9 Ways to Create Better Education Infographics
How to make sure your education infographics accomplish their purpose.
Infographics are a popular and effective way to convey information to learners in an engaging and memorable way. However, while the most powerful infographics seem simple, designing them in a clear and informative way can be anything but.
Many educators work with graphic designers who are able to draw on their experience to make beautiful infographics. And, if you don’t work with a graphic designer, you can use an infographic maker to help you out. But with the tool in your hands, it’s all too easy to stray into dangerous design territory. So, if you’re not confident in your design skills, follow these tips to keep your infographics clear and effective.
1. Define the objective of your infographic.
What is your infographic about? If you can’t describe it in six words or less, you probably don’t have a clear enough focus for your graphic. A good infographic is designed to represent one thing. That thing might be complex, but it should be easy to describe in a short sentence. If you find yourself trying to illustrate too many concepts in one infographic, split them up.
2. Group related concepts in a logical order.
Plan an outline for your infographic as though you were writing an essay. Writing an outline will help you balance concepts in your graphic so that your ideas flow from one point to the next. Furthermore, you will want to design the layout of your story so that ideas that relate to each other appear together.
3. Cut down on your copy.
A picture is worth a thousand words, so a copy-heavy infographic somewhat defeats its purpose. The whole point of creating one is to visually represent concepts that might otherwise take a lot of words to express. This doesn’t mean your words don’t have value—they do!—but your infographic isn’t the right place. Instead, use that copy in your lesson, and let the visuals do the talking.
4. Make effective use of whitespace.
Don’t crowd elements in your infographic. The closer you place images and text, the more likely these elements are to blur together and make it difficult for learners to easily understand the elements in the infographic. Remember that infographics aren’t a print medium, so you have plenty of space to get your point across. Use it wisely.
5. Create contrast through color, light vs. dark, and texture.
In order for elements in your infographic to be readable, they need to contrast against each other fairly well. You should use color to help differentiate elements, but you also can’t rely on color alone. After all, approximately one in twelve men are colorblind (and one in two hundred women), which means they won’t be able to read your infographic well if you depend on color.
Instead, while you should use color for contrast, also use light and dark, as well as patterns and texture, so that everyone can read your infographic equally well.
6. Use descriptive labels.
Another way to ensure your infographic isn’t completely useless to colorblind learners is to properly label all your elements. It should be easy for learners to quickly scan your infographic to see what images and graphs represent what information. If you have a situation where it’s hard for learners to understand what each graphic represents, then you need to use better labels.
7. Allow for easy comparisons.
Visualizations are the perfect context for many learners to quickly compare and contrast similar information. If you’re using your infographic to illustrate this kind of information, arrange items in a way that makes it easy for learners to quickly compare to items.
8. Consider the size and the context.

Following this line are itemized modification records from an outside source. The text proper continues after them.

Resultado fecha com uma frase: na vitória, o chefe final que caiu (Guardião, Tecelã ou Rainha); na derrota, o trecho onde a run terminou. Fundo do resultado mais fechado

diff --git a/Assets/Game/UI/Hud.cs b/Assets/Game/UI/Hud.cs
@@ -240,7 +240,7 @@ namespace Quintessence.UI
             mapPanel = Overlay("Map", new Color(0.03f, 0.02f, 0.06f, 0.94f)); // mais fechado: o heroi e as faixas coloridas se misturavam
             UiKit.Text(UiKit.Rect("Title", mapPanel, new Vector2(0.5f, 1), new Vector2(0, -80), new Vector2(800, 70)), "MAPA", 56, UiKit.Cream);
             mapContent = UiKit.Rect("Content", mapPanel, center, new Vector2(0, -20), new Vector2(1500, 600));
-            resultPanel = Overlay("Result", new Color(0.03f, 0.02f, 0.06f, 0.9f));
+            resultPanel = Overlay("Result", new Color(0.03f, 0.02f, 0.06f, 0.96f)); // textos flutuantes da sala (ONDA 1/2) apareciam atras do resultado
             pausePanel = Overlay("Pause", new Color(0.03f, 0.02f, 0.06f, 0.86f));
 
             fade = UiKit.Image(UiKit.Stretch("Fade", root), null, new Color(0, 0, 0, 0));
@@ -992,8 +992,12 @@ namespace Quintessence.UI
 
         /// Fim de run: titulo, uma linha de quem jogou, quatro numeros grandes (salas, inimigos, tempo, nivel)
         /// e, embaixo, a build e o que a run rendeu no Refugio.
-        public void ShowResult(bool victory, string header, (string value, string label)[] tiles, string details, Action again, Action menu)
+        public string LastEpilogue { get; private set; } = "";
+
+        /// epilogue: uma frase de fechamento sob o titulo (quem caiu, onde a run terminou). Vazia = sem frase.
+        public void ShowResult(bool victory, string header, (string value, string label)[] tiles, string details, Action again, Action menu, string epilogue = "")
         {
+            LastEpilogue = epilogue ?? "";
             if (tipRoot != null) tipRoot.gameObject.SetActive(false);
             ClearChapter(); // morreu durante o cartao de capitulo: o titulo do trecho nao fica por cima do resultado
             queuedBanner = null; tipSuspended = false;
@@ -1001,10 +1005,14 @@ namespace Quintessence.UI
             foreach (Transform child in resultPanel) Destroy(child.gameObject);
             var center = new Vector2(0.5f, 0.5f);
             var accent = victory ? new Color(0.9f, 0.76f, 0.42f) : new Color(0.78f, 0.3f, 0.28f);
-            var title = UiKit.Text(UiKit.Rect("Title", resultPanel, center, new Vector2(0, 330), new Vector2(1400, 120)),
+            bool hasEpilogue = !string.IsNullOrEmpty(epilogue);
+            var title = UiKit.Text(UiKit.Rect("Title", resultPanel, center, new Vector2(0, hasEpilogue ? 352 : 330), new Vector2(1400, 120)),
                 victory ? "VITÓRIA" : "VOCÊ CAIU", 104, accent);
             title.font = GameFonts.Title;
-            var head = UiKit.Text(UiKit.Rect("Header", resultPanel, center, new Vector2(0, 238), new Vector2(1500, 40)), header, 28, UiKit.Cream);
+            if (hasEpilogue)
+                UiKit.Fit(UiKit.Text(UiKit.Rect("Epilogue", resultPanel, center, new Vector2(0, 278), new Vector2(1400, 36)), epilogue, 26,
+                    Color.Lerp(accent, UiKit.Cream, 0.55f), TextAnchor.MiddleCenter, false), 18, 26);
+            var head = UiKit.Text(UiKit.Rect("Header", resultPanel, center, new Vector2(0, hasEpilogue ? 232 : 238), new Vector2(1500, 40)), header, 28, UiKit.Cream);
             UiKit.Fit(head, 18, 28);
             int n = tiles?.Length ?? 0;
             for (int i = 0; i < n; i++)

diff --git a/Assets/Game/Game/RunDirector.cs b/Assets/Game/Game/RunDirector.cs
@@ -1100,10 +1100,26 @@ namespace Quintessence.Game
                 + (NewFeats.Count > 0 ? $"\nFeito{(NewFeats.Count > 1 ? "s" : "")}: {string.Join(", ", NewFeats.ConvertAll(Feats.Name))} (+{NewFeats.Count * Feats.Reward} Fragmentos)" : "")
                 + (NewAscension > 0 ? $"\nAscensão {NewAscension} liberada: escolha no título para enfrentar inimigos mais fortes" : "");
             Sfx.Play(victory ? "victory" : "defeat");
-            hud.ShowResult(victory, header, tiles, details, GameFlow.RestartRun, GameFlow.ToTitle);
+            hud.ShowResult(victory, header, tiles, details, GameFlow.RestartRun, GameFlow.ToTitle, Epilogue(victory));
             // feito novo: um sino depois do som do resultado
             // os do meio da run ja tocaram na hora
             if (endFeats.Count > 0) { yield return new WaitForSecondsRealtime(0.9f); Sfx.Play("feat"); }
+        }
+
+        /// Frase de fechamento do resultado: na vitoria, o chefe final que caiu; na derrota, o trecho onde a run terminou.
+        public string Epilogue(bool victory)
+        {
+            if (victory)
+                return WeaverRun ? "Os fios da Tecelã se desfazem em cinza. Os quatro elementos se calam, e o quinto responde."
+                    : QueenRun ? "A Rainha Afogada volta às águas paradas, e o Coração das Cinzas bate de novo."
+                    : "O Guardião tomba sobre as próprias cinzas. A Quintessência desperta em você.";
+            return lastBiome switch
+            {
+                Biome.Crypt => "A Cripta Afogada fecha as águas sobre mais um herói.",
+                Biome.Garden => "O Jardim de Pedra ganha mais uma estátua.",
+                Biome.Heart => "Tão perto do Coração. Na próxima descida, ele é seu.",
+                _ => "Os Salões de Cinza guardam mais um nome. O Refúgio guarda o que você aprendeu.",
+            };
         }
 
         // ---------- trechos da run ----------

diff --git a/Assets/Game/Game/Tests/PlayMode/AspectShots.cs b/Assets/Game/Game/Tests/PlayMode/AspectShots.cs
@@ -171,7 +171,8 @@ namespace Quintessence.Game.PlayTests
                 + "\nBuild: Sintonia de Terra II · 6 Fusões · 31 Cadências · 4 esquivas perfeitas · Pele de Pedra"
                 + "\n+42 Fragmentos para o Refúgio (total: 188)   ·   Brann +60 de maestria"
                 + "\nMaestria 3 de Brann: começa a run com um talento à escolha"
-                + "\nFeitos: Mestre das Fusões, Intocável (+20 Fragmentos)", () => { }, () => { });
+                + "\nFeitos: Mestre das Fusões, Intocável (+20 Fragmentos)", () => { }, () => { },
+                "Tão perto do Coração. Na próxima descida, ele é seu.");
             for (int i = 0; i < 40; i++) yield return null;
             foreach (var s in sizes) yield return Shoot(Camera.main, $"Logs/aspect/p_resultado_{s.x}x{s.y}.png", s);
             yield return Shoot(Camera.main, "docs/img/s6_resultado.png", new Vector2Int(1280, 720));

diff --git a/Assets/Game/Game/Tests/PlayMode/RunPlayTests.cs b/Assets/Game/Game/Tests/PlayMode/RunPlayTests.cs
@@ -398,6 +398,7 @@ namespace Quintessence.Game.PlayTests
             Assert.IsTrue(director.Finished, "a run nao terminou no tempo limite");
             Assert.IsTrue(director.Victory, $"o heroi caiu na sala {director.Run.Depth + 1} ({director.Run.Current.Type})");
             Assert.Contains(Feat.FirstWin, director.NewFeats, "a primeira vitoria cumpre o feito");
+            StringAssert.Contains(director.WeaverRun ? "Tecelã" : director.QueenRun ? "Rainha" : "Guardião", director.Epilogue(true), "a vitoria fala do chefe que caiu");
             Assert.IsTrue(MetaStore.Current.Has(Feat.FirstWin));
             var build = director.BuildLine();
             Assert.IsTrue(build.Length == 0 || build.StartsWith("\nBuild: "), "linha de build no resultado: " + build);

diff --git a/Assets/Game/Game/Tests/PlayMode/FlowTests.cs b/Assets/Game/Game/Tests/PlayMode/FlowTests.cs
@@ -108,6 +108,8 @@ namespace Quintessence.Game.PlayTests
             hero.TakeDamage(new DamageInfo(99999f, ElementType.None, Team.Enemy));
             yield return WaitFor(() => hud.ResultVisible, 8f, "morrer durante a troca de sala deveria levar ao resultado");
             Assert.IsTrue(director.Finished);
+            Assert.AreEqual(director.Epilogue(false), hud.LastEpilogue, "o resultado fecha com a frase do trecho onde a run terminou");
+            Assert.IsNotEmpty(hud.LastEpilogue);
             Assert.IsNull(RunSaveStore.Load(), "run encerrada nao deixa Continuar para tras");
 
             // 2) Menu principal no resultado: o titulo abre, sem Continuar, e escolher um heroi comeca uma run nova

Where do your infographics appear? On a web page? In a slide? On a mobile site? Context is important. If your infographic might appear on a mobile website, it’s important that the information be readable at that size. Mobile users can’t easily zoom in on more complex areas, so if your text is too small, it may be difficult for them to read it. And if a file is larger than 1MB, it may be difficult to access for those on a slower Internet connection.
9. Check your facts and cite your sources.
We’d hope that all infographics are fair and accurate in how they present information, but when it comes to education infographics, it’s even more important to be conscientious in how you present facts. Your learners will use these as resources, and as such, they should be able to know where your information comes from. So, be sure to cite where your information comes from, and be extra careful proofreading your graphics to be sure they’re correct.
Effective visualization helps learners retain information.
Infographics are essential for elearning. Without them, courses are simply more… boring. More importantly, infographics fill a need that words cannot. Complex information relies on graphs and charts for a more complete representation. In the absence of a good infographic, many educators would be hard-pressed to convey the same information using only words. And it would be even harder for many learners to make sense of this information without visualization.
While it may take extra time to design a good education infographic, the time is well worth the investment. You can also use infographics outside your course to attract interest and inspire social sharing. Given their versatility, it’s likely the time you invest in creating a good infographic will pay off many times.